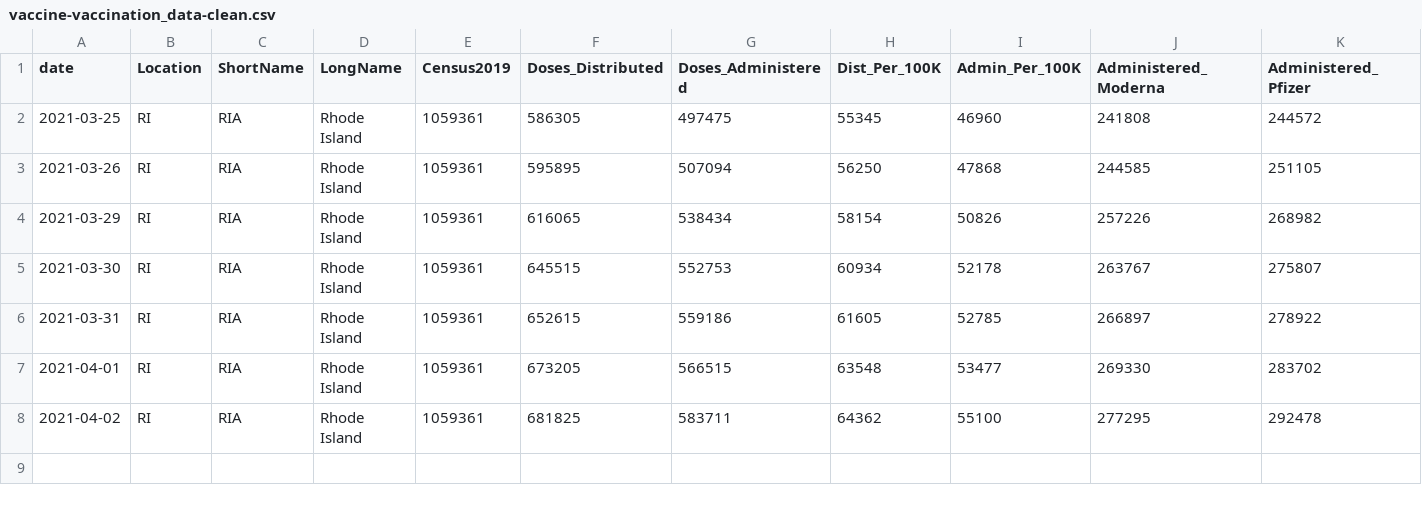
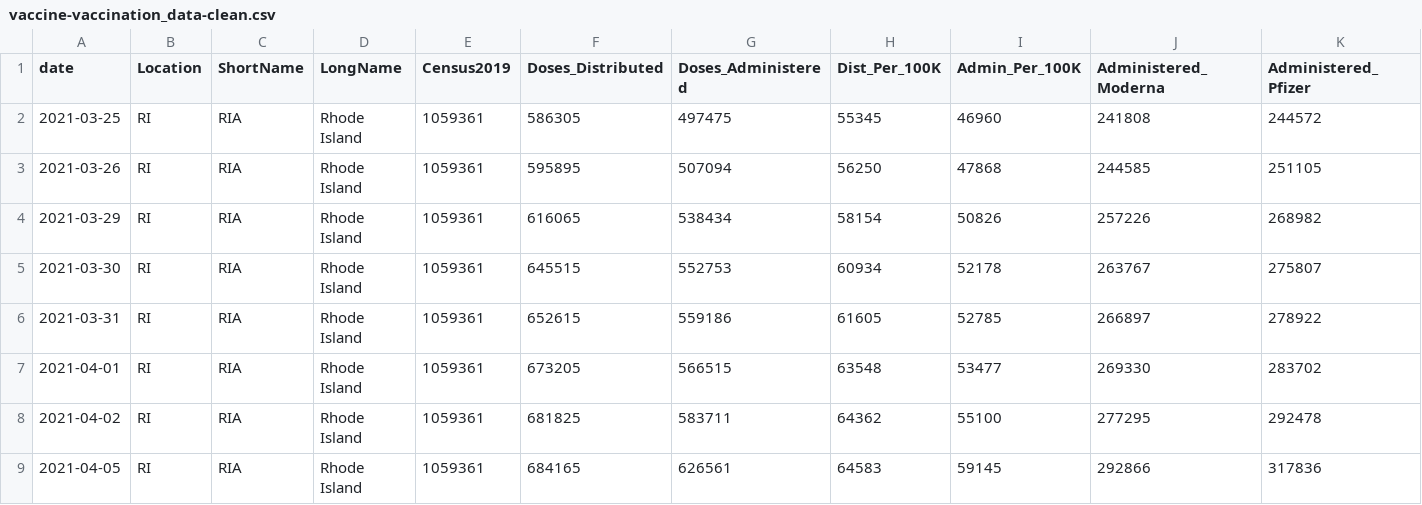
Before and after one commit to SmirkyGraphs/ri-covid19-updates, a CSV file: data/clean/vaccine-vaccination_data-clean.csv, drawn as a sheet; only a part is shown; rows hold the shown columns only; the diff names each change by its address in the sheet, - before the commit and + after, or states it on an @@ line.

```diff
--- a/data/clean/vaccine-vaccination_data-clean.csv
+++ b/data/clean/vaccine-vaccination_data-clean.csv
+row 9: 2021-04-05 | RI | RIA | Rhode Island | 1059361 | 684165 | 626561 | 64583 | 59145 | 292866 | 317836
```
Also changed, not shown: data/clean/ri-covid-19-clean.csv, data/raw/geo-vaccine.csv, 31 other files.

◆ Aim of the task
In the copy, include every record exactly and no pictures at all.

◆ Solution
Before and after one commit to SmirkyGraphs/ri-covid19-updates, a CSV file: data/clean/vaccine-vaccination_data-clean.csv, drawn as a sheet; only a part is shown; rows hold the shown columns only; the diff names each change by its address in the sheet, - before the commit and + after, or states it on an @@ line.

```diff
--- a/data/clean/vaccine-vaccination_data-clean.csv
+++ b/data/clean/vaccine-vaccination_data-clean.csv
+row 9: 2021-04-05 | RI | RIA | Rhode Island | 1059361 | 684165 | 626561 | 64583 | 59145 | 292866 | 317836
```
Also changed, not shown: data/clean/ri-covid-19-clean.csv, data/raw/geo-vaccine.csv, 31 other files.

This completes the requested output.